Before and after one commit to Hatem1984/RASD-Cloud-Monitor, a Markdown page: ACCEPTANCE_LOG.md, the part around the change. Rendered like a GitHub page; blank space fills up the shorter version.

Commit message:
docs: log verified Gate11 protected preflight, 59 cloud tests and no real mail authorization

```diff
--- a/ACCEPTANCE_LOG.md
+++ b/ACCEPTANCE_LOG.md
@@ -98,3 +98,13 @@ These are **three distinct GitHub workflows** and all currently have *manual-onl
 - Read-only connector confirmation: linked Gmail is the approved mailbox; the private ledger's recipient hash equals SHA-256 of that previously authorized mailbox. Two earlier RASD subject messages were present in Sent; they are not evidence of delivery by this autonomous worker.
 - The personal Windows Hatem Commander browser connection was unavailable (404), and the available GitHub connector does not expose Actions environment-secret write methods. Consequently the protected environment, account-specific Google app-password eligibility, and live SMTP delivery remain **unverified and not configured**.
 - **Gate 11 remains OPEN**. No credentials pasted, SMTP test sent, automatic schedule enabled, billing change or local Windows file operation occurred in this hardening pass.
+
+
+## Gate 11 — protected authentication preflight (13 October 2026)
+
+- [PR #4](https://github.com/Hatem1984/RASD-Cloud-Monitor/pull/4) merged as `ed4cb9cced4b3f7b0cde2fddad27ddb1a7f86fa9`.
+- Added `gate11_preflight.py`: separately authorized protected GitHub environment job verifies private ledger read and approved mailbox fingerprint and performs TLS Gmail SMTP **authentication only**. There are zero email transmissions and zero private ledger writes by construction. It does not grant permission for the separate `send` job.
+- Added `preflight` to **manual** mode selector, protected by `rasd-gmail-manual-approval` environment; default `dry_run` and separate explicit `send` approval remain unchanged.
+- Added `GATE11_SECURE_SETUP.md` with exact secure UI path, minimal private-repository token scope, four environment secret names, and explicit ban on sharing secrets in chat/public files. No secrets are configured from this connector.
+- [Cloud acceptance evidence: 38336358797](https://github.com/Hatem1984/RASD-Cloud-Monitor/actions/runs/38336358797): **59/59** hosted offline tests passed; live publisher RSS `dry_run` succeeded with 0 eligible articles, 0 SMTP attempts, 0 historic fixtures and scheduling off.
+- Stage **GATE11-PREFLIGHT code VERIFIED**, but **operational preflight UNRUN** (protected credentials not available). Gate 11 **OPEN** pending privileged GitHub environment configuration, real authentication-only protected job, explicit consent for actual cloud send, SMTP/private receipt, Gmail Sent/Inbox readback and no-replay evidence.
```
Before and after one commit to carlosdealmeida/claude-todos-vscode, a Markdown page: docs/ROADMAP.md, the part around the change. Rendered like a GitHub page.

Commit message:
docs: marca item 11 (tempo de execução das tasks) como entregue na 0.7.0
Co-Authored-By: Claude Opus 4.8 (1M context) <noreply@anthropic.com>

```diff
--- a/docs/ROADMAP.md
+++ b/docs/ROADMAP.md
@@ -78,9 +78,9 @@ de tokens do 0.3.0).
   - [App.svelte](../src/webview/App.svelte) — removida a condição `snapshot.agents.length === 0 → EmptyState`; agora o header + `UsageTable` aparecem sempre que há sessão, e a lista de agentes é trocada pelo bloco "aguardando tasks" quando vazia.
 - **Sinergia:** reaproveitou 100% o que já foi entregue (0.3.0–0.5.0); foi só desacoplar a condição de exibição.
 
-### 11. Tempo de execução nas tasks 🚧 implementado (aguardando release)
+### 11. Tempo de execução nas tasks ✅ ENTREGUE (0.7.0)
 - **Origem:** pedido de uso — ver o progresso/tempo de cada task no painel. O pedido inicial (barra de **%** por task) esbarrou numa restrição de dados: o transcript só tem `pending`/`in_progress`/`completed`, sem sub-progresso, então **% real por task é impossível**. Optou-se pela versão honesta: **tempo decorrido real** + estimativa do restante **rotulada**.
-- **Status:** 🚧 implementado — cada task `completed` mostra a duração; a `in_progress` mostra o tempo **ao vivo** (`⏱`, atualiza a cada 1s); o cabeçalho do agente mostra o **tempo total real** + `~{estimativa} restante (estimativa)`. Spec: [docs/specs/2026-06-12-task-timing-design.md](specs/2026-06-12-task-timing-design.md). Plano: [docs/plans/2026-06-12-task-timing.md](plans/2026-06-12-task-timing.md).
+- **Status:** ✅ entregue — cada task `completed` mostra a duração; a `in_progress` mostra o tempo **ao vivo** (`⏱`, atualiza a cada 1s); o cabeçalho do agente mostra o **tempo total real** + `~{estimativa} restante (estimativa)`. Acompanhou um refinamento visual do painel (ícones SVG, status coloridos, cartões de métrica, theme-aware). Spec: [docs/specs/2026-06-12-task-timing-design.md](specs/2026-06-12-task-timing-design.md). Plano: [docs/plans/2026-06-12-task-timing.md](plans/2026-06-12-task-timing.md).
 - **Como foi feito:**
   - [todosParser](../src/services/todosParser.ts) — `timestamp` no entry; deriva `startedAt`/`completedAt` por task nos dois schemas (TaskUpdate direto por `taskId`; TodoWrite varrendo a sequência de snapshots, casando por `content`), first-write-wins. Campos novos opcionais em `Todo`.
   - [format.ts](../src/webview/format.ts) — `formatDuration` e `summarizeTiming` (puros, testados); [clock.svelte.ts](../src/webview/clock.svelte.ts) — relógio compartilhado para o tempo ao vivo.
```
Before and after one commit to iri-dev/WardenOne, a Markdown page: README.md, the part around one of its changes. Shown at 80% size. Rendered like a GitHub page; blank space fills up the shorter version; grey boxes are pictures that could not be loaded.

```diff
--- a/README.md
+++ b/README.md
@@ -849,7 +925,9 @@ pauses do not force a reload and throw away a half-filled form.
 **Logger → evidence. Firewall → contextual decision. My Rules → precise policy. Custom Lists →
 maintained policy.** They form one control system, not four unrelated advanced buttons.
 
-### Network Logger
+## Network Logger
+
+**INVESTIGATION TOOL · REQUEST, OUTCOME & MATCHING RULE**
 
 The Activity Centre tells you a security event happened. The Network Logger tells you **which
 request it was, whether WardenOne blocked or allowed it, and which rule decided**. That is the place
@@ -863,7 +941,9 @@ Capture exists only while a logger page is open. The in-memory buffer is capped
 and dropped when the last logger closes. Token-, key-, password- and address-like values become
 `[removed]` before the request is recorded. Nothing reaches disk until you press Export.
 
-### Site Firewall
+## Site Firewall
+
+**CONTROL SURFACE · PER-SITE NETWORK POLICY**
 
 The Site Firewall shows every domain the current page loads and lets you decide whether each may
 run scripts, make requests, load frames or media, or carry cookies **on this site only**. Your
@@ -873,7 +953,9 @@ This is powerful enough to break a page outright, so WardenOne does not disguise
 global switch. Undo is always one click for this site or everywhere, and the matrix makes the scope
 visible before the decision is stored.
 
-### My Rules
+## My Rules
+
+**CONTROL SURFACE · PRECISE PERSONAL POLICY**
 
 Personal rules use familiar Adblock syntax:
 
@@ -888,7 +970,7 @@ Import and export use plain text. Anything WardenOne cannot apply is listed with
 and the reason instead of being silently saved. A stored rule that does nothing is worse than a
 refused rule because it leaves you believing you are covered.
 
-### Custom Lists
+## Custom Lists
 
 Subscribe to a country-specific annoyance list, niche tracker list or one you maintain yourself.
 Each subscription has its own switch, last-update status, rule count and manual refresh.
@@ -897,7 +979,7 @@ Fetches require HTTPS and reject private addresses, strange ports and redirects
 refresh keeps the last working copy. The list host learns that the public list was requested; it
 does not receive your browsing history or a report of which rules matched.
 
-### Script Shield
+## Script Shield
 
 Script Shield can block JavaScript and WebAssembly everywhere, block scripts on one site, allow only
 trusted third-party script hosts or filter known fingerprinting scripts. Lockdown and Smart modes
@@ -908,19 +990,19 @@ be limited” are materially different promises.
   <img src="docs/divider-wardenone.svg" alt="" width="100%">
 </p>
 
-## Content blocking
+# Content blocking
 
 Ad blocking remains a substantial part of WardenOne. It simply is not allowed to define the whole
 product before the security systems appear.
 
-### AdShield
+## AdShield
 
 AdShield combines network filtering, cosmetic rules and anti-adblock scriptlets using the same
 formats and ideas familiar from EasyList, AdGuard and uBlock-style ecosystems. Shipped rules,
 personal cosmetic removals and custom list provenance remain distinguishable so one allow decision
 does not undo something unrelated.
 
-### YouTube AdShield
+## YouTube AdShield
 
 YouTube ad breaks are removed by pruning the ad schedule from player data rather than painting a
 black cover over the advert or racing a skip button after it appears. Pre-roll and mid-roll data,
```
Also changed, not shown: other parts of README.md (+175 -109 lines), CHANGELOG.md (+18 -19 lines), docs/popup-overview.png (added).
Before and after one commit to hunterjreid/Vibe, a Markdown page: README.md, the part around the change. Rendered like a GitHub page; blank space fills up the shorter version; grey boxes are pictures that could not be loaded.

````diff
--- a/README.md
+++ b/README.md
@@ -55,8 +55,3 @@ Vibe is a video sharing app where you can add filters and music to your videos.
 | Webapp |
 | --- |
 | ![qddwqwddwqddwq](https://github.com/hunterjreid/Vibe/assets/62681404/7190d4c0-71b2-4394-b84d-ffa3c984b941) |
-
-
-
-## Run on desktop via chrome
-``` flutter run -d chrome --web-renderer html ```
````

★ ★ ★

## Work task
I would like you to report every line in the listing above that contains "decision".

## Written solution
 **Logger → evidence. Firewall → contextual decision. My Rules → precise policy. Custom Lists →
 visible before the decision is stored.
 personal cosmetic removals and custom list provenance remain distinguishable so one allow decision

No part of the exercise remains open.